Well compensated and honored by this liberal ruffian, the master made extensive and profitable travels throughout Central Italy, of which he left many notes. In the summer of 1502, he designed new stairways and ramparts to the Citadel of Urbino; and after that time we find him at Pesaro, devising machinery; at Rimini, admiring the music of its fountains; and at Cesena, planning better methods of transporting grapes. He returned to Florence by way of Imola, Faenza, and Forli; and thence undertook an excursion to Chiusi, Perugia, and Foligno, making careful studies of a clock at Siena, and noting the regular cadence of the waves on the sea-shore at Piombino. He probably did something at this time in an art which he had successfully practiced in Lombardy,— that of founding cannon.

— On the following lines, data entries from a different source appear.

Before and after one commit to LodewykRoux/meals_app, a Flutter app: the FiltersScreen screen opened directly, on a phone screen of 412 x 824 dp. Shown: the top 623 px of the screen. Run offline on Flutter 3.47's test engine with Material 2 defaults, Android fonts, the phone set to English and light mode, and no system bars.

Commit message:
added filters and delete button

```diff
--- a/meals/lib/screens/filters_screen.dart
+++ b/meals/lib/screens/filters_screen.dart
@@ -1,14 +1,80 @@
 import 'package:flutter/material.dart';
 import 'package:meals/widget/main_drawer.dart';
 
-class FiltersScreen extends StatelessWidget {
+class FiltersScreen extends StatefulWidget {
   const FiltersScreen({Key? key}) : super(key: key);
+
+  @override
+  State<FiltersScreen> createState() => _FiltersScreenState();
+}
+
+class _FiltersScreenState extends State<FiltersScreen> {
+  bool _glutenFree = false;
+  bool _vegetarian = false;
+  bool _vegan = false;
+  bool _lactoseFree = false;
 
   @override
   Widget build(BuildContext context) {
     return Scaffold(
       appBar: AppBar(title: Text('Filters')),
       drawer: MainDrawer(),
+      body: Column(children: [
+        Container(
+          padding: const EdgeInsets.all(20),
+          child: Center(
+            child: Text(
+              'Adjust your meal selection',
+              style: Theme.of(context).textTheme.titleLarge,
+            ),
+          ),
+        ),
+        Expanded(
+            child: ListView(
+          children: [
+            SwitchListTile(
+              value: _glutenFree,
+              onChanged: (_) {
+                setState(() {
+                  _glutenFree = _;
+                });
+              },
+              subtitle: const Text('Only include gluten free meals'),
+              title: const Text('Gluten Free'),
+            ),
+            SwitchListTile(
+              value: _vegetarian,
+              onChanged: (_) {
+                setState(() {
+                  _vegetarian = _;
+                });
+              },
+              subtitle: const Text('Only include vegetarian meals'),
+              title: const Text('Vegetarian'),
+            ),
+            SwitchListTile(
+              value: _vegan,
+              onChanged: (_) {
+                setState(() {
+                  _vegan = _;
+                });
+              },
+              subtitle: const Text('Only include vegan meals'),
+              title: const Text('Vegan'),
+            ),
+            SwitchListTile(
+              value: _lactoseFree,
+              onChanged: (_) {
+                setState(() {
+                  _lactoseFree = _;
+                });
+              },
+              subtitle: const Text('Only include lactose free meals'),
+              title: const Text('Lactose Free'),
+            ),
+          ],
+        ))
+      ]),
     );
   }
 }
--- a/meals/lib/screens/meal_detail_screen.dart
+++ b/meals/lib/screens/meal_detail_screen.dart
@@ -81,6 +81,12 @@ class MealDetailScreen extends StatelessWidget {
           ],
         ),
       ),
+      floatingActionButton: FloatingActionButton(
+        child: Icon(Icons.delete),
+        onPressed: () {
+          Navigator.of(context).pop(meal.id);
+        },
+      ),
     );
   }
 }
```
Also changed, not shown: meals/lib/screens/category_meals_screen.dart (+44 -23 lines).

It appears that Leonardo also painted Borgia's portrait.
Leonardo da Vinci Biography
Leonardo da Vinci in Milan
Leonardo da Vinci - Last years in France